[RECORDS PROVIDED — start]
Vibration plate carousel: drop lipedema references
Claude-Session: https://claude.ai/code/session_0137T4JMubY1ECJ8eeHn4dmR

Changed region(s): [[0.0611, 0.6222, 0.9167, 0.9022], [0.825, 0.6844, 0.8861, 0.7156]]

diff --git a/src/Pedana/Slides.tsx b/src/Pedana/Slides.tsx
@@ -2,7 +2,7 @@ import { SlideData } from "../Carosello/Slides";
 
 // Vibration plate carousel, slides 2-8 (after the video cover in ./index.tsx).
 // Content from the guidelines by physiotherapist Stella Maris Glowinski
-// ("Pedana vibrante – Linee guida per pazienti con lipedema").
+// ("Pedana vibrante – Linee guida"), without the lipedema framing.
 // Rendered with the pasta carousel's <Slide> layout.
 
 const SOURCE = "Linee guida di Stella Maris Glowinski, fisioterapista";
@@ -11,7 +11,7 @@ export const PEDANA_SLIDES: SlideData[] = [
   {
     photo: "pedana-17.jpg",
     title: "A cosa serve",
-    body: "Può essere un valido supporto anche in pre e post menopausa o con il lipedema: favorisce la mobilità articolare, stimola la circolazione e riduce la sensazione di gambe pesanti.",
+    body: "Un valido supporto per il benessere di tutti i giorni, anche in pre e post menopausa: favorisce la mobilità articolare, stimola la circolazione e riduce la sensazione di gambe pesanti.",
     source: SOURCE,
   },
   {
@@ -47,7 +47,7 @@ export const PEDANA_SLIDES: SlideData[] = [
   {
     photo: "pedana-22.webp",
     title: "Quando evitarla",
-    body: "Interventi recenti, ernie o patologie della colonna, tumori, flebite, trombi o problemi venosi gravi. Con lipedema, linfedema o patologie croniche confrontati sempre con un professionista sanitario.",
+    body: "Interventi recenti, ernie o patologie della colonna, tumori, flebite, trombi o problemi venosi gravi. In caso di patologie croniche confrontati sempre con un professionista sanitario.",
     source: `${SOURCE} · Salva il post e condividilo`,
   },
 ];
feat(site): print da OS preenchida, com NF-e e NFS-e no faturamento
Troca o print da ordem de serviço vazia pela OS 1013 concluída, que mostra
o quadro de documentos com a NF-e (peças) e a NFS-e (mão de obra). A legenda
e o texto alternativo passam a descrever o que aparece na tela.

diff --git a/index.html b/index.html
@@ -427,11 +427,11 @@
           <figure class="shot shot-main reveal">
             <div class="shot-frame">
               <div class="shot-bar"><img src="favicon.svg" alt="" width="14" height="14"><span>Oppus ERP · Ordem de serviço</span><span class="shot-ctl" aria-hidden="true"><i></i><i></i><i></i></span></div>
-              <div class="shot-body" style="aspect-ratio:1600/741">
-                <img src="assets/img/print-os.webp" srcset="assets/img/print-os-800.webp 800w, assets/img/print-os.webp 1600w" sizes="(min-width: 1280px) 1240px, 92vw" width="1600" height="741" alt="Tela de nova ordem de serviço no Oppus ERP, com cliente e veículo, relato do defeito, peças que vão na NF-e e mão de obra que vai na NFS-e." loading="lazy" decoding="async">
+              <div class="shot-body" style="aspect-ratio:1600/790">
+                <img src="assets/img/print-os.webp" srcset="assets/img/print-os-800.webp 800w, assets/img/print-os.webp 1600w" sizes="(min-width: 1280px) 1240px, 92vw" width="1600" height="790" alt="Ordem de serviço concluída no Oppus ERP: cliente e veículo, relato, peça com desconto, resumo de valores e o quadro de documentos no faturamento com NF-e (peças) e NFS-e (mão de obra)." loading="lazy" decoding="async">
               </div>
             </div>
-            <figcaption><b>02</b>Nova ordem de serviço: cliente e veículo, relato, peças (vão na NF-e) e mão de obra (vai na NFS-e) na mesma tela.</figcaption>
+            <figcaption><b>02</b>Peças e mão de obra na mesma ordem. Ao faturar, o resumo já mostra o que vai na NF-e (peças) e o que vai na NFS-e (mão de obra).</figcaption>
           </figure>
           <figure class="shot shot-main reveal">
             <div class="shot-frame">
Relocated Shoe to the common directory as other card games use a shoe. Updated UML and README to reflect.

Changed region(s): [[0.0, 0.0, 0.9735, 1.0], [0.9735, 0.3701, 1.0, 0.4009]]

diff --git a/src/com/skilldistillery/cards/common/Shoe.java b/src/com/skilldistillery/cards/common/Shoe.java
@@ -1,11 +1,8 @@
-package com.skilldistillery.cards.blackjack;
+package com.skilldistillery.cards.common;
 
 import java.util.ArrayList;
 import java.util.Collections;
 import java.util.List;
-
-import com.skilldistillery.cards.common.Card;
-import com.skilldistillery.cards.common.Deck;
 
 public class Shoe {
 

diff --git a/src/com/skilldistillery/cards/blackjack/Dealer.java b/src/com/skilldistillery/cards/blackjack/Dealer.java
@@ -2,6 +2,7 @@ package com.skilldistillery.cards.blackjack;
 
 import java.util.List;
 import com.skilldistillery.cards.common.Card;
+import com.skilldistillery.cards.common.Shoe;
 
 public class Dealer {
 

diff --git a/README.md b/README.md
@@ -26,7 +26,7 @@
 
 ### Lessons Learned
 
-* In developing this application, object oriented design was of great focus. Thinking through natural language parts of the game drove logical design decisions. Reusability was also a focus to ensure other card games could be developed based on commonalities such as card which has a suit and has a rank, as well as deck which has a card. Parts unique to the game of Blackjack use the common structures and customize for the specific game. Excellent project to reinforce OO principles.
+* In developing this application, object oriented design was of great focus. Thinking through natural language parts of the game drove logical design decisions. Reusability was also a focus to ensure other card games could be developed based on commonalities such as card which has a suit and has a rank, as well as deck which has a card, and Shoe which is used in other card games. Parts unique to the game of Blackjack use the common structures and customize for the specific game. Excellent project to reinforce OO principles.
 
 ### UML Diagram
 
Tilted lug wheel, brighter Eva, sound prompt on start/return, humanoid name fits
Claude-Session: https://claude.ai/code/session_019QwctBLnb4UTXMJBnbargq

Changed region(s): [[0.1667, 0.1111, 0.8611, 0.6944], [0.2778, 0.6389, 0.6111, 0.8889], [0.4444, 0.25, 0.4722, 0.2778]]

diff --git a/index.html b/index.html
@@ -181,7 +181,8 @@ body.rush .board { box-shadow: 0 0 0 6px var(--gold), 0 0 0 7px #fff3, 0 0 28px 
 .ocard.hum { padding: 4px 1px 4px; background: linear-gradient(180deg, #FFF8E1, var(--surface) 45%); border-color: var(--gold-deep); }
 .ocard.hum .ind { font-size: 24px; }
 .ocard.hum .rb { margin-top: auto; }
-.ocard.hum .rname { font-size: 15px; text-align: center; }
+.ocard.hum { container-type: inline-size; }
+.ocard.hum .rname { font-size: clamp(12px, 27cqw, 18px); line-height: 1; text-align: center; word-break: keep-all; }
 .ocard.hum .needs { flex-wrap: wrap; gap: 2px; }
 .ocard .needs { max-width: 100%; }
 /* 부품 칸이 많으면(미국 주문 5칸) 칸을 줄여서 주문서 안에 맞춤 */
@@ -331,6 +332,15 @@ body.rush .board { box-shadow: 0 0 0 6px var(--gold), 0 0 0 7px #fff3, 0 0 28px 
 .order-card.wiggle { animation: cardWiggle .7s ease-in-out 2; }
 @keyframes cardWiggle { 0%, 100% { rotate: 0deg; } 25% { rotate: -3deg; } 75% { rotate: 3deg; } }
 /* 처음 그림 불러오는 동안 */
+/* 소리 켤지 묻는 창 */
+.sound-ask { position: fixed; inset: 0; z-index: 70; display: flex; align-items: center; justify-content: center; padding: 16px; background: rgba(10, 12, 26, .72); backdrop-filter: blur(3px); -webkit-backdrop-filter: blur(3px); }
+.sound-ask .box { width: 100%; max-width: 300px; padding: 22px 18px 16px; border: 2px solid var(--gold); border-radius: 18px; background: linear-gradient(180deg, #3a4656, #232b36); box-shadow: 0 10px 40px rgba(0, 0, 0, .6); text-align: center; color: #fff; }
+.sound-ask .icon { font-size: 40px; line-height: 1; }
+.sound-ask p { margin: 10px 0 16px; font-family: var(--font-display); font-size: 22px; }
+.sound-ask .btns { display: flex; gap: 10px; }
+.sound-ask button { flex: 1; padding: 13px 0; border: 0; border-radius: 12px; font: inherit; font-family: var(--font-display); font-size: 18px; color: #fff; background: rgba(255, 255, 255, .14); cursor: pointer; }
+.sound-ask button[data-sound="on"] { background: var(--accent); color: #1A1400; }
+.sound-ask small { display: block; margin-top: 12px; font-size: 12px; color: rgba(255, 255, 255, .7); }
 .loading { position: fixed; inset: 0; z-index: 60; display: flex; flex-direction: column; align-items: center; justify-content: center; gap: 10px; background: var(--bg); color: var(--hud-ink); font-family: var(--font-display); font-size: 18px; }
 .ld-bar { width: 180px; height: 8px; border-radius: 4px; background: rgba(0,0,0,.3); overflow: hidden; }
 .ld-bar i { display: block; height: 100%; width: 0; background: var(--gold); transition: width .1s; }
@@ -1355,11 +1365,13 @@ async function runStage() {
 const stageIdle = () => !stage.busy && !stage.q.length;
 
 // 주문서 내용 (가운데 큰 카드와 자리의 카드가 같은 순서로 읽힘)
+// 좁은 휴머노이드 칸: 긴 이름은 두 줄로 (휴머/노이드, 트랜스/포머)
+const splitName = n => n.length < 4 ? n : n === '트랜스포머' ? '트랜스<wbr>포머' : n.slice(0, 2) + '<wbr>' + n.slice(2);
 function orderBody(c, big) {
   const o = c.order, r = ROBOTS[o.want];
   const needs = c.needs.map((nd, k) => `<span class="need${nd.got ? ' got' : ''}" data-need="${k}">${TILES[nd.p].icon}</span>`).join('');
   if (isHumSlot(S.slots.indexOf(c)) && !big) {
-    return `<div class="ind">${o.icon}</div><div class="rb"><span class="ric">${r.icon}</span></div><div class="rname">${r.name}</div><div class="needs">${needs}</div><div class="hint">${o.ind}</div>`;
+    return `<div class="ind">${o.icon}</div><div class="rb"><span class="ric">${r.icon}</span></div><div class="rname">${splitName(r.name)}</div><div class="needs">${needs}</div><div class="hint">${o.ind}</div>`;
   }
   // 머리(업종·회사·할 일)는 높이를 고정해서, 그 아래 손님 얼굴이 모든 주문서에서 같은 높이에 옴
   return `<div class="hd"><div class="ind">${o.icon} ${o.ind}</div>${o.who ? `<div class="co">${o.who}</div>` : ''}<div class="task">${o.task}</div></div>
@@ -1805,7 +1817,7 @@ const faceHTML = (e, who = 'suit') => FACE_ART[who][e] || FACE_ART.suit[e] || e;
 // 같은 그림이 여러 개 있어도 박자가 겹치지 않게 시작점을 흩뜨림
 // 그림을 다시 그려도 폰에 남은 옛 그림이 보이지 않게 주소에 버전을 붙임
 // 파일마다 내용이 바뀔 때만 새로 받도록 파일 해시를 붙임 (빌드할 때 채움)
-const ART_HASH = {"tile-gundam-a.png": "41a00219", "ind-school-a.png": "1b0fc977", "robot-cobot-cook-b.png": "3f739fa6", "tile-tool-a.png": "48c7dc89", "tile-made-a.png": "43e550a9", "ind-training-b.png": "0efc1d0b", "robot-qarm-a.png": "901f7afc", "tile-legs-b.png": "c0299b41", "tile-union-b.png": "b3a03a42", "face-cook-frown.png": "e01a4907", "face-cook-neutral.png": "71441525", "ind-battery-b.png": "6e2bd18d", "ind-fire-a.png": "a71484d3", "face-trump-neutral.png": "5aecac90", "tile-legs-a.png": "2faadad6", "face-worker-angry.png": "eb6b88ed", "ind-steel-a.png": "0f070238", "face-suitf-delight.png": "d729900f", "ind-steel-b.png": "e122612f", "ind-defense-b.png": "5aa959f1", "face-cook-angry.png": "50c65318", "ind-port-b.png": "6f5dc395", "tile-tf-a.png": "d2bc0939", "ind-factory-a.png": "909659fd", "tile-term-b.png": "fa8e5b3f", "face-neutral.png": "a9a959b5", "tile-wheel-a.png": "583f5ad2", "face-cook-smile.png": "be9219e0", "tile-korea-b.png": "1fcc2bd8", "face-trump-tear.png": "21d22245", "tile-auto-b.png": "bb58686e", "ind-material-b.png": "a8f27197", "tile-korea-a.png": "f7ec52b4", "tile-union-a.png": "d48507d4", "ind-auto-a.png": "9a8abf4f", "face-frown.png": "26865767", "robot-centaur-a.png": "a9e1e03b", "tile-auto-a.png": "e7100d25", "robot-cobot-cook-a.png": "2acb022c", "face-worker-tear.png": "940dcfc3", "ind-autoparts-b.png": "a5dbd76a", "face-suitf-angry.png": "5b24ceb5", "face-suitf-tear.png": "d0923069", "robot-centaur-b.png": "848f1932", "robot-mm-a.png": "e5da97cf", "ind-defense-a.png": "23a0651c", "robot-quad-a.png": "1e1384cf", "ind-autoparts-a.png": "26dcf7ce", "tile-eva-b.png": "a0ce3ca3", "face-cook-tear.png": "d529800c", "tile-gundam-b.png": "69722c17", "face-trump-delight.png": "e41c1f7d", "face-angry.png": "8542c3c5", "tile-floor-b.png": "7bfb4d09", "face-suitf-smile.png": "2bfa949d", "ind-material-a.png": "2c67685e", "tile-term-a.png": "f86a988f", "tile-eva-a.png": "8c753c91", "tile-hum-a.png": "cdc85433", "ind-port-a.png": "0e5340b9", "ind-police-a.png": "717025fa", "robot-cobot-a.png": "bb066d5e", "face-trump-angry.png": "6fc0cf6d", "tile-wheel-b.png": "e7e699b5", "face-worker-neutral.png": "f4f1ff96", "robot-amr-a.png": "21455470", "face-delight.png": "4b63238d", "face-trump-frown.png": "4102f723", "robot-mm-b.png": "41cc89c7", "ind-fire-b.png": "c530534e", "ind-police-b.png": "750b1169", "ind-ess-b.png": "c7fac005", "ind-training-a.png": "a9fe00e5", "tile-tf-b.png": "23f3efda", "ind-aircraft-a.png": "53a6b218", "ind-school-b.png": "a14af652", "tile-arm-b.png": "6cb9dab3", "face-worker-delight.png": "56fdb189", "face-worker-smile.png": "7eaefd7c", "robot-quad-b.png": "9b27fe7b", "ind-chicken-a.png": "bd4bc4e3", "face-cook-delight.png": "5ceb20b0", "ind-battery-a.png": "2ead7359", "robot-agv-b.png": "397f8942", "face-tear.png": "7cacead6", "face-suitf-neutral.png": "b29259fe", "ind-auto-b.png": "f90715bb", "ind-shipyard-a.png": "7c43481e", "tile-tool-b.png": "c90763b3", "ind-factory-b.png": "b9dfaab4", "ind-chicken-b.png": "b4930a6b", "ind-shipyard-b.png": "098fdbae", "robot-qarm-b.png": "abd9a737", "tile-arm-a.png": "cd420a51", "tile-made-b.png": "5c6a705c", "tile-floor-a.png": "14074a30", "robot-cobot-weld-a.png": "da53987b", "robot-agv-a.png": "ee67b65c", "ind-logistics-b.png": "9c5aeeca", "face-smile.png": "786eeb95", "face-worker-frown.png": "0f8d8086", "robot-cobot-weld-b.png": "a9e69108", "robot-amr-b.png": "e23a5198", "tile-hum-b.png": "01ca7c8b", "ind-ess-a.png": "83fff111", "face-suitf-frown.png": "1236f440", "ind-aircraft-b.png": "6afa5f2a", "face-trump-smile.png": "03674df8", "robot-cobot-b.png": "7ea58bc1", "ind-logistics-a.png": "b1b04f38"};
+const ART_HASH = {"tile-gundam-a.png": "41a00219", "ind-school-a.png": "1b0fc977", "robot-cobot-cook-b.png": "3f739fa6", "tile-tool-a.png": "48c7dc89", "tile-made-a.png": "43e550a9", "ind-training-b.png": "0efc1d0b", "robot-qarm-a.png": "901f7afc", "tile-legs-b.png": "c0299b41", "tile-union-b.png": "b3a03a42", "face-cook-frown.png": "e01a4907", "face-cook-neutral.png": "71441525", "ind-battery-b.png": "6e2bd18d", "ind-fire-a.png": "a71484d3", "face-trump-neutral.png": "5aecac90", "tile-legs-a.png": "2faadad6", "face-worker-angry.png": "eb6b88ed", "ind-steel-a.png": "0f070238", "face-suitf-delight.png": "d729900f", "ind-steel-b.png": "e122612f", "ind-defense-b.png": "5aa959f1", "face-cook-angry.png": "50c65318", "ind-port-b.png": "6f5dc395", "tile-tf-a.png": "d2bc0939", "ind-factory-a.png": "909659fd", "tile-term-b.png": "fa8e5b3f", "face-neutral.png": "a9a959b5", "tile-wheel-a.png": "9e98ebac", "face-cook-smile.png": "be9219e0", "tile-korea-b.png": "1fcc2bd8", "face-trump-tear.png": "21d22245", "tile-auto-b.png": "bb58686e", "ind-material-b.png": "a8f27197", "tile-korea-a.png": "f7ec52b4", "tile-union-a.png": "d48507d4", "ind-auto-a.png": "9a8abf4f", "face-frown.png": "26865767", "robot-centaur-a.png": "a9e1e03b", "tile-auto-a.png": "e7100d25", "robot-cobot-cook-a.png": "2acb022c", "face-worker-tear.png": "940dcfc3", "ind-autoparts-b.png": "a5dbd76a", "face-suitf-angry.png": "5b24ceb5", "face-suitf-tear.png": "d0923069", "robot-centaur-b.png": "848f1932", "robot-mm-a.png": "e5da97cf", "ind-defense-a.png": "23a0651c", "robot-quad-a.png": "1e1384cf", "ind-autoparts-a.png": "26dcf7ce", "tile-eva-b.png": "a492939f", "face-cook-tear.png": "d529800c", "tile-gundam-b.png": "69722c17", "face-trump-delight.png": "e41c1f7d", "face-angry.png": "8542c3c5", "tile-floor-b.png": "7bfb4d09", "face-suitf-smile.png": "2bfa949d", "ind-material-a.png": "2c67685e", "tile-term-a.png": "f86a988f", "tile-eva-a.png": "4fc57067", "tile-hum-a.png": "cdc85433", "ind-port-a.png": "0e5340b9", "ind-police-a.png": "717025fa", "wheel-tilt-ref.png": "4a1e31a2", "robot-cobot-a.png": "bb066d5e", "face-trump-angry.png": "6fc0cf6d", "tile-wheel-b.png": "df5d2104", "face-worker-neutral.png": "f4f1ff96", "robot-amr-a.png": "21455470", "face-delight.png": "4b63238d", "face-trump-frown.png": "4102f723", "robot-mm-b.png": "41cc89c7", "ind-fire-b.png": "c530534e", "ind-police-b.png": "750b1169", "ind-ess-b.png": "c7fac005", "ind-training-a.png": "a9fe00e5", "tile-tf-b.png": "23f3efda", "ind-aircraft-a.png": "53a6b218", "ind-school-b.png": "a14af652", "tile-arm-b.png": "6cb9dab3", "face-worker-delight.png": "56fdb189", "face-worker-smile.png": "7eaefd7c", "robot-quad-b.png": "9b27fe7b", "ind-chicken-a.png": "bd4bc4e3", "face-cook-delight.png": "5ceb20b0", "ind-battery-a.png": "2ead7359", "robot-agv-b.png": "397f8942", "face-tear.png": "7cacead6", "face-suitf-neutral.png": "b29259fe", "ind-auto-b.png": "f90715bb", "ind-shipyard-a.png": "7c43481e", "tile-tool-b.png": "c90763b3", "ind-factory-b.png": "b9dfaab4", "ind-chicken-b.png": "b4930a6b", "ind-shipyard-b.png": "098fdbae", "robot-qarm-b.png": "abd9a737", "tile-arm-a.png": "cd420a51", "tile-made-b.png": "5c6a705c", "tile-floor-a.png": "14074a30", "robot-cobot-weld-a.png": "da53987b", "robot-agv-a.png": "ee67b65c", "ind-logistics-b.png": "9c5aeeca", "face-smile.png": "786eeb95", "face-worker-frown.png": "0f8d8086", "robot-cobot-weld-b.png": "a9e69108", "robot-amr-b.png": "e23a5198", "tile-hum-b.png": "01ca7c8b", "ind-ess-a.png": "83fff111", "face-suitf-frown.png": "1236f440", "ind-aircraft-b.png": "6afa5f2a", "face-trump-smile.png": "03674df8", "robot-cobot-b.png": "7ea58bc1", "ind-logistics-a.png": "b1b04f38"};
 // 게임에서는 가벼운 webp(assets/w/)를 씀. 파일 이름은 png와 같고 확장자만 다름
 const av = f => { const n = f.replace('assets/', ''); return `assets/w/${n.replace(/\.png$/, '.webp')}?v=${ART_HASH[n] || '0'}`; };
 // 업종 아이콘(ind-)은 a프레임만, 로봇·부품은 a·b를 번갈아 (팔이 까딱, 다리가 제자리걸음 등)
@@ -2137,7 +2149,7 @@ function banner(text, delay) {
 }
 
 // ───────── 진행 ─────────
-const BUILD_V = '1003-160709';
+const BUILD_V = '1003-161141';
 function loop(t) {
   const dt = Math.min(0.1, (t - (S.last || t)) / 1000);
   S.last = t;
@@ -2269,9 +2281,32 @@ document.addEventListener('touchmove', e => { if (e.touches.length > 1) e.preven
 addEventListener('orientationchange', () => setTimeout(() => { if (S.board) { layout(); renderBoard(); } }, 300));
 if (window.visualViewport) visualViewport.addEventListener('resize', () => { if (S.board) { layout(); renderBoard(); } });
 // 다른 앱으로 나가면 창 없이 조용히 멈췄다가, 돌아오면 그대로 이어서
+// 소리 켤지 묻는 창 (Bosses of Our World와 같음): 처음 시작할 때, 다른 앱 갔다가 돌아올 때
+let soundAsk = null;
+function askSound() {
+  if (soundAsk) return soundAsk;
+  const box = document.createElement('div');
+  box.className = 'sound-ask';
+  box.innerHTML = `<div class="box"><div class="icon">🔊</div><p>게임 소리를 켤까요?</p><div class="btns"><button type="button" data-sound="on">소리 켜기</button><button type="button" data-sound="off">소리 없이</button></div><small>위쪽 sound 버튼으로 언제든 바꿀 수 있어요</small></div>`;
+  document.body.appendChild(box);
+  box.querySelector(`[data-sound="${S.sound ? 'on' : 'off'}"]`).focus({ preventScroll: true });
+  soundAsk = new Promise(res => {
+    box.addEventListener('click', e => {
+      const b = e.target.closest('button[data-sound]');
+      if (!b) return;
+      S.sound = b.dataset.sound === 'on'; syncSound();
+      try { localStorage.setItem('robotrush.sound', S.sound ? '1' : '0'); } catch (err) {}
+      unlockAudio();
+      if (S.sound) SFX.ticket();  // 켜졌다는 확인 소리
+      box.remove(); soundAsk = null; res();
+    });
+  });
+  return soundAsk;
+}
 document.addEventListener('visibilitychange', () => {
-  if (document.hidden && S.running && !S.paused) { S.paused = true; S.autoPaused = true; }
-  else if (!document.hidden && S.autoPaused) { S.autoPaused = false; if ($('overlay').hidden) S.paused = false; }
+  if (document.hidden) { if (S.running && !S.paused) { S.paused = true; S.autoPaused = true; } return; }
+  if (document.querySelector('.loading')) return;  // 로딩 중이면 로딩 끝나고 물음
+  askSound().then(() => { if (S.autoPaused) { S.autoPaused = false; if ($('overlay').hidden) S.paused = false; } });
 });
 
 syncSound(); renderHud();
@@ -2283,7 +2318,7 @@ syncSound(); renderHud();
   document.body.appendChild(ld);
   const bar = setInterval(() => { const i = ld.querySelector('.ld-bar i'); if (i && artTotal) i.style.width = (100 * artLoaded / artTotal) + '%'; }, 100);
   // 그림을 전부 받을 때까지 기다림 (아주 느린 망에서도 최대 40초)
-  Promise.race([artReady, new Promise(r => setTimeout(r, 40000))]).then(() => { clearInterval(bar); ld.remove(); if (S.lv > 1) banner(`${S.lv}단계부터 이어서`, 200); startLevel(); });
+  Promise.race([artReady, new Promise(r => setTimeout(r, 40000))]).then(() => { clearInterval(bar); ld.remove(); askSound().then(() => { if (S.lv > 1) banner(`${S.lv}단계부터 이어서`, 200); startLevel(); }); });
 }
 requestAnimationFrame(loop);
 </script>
[RECORDS PROVIDED — finish]
* WORK TO COMPLETE *
Only the lines above from the line with "diff --git a/src/com/skilldistillery/cards/blackjack/Dealer.java" to the line with "-* In developing", those two lines included, should be reproduced exactly.

* TASK SOLUTION *
diff --git a/src/com/skilldistillery/cards/blackjack/Dealer.java b/src/com/skilldistillery/cards/blackjack/Dealer.java
@@ -2,6 +2,7 @@ package com.skilldistillery.cards.blackjack;
 
 import java.util.List;
 import com.skilldistillery.cards.common.Card;
+import com.skilldistillery.cards.common.Shoe;
 
 public class Dealer {
 

diff --git a/README.md b/README.md
@@ -26,7 +26,7 @@
 
 ### Lessons Learned
 
-* In developing this application, object oriented design was of great focus. Thinking through natural language parts of the game drove logical design decisions. Reusability was also a focus to ensure other card games could be developed based on commonalities such as card which has a suit and has a rank, as well as deck which has a card. Parts unique to the game of Blackjack use the common structures and customize for the specific game. Excellent project to reinforce OO principles.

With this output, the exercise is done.